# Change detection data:
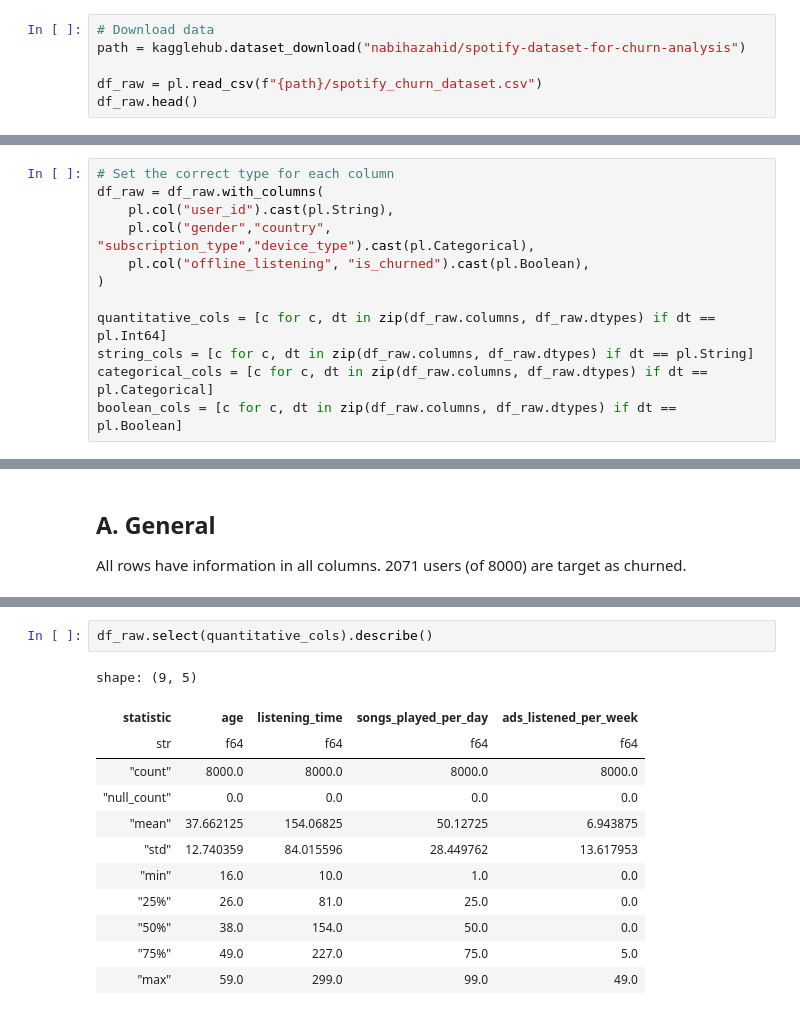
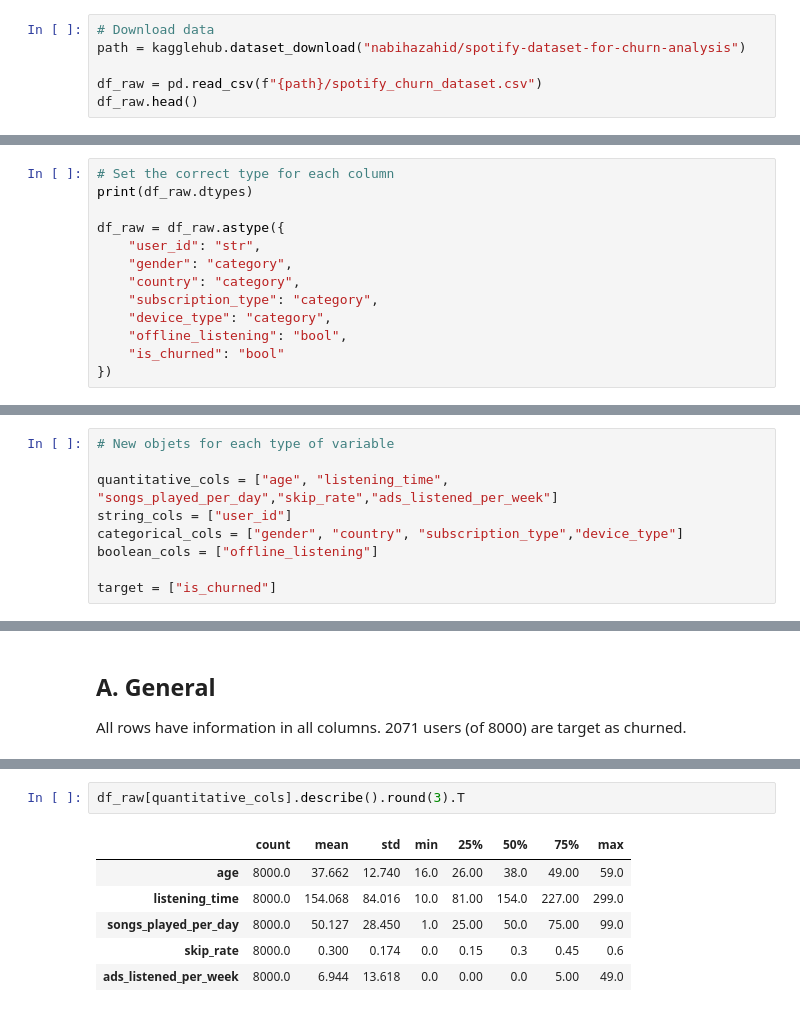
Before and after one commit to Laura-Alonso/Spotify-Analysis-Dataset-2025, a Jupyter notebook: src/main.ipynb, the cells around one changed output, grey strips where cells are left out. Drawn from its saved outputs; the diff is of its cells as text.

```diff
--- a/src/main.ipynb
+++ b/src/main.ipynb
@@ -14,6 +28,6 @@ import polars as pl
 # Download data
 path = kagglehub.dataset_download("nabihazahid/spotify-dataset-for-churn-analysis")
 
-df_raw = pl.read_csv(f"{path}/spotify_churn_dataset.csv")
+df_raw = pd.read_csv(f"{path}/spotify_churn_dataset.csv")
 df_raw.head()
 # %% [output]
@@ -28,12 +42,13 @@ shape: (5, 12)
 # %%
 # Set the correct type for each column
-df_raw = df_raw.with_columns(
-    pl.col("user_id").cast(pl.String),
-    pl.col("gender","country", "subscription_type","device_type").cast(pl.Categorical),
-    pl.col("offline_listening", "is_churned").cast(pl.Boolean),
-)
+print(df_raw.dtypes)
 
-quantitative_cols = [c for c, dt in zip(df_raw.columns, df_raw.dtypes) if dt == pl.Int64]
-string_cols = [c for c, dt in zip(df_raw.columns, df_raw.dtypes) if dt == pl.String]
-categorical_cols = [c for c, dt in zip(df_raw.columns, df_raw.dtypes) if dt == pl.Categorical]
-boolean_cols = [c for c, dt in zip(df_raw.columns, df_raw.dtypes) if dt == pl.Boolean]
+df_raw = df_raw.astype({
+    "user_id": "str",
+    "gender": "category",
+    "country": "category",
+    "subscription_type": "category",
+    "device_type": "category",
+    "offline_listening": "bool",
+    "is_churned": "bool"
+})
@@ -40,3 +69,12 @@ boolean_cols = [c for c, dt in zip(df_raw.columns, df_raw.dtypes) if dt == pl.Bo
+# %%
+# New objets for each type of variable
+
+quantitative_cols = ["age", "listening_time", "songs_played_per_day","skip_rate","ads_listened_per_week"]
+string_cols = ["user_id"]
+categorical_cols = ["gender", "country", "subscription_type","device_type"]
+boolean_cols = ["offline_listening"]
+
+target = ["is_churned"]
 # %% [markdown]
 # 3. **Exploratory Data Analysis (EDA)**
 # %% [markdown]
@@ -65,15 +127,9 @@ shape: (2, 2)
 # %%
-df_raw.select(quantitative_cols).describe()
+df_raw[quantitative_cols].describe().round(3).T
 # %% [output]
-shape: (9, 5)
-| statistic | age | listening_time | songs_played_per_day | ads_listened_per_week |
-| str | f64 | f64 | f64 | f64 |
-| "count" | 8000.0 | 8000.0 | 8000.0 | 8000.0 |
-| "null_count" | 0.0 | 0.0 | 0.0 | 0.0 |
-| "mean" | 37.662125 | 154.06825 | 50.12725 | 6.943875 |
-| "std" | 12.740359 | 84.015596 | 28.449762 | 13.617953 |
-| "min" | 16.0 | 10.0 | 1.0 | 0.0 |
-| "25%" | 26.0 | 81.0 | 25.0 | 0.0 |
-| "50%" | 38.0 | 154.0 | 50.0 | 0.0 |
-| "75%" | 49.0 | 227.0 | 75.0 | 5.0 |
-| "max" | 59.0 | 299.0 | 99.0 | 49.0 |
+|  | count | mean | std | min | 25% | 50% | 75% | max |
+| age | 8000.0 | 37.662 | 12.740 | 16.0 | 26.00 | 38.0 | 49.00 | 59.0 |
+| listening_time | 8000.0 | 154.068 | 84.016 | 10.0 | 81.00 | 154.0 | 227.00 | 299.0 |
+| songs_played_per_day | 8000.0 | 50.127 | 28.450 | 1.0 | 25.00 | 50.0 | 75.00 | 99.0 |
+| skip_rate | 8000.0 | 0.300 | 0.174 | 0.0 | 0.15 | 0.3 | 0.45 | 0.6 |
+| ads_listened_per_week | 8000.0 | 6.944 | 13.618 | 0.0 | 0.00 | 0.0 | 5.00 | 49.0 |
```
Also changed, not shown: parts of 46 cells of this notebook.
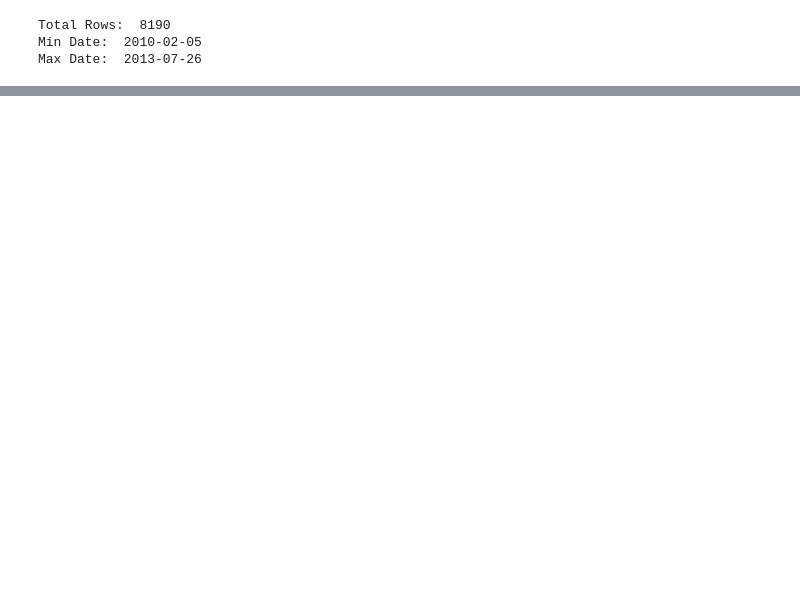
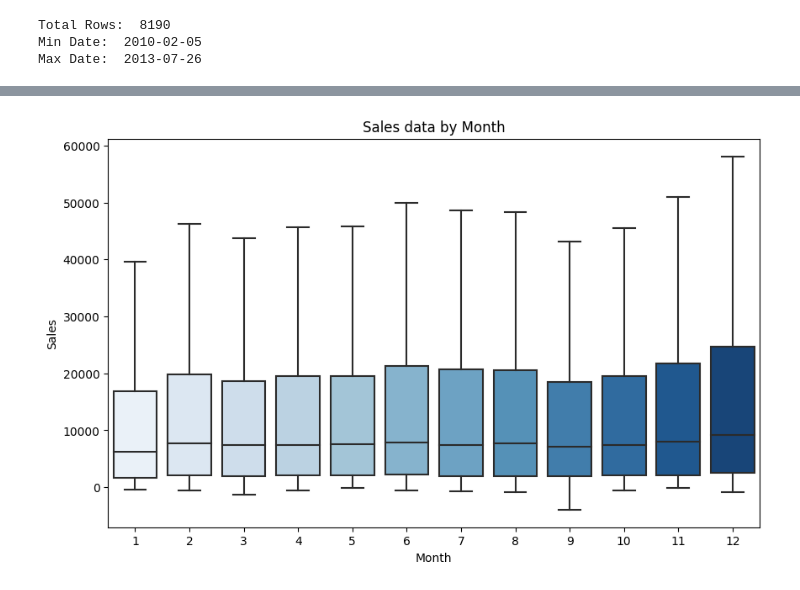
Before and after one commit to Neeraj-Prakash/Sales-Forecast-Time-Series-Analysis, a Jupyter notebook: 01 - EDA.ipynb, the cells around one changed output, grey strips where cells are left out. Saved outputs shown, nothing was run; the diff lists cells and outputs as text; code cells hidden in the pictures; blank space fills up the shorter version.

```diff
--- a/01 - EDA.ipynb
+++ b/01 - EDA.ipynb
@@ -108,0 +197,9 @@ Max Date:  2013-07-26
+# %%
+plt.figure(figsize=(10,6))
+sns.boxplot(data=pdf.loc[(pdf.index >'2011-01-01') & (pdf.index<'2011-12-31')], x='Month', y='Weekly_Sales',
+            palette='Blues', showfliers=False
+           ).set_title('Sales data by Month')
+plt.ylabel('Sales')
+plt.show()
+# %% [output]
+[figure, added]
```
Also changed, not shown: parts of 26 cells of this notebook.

# About this task:
The answer should be one number, the count of lines in the data that include the string "output".

# Exercise result:
5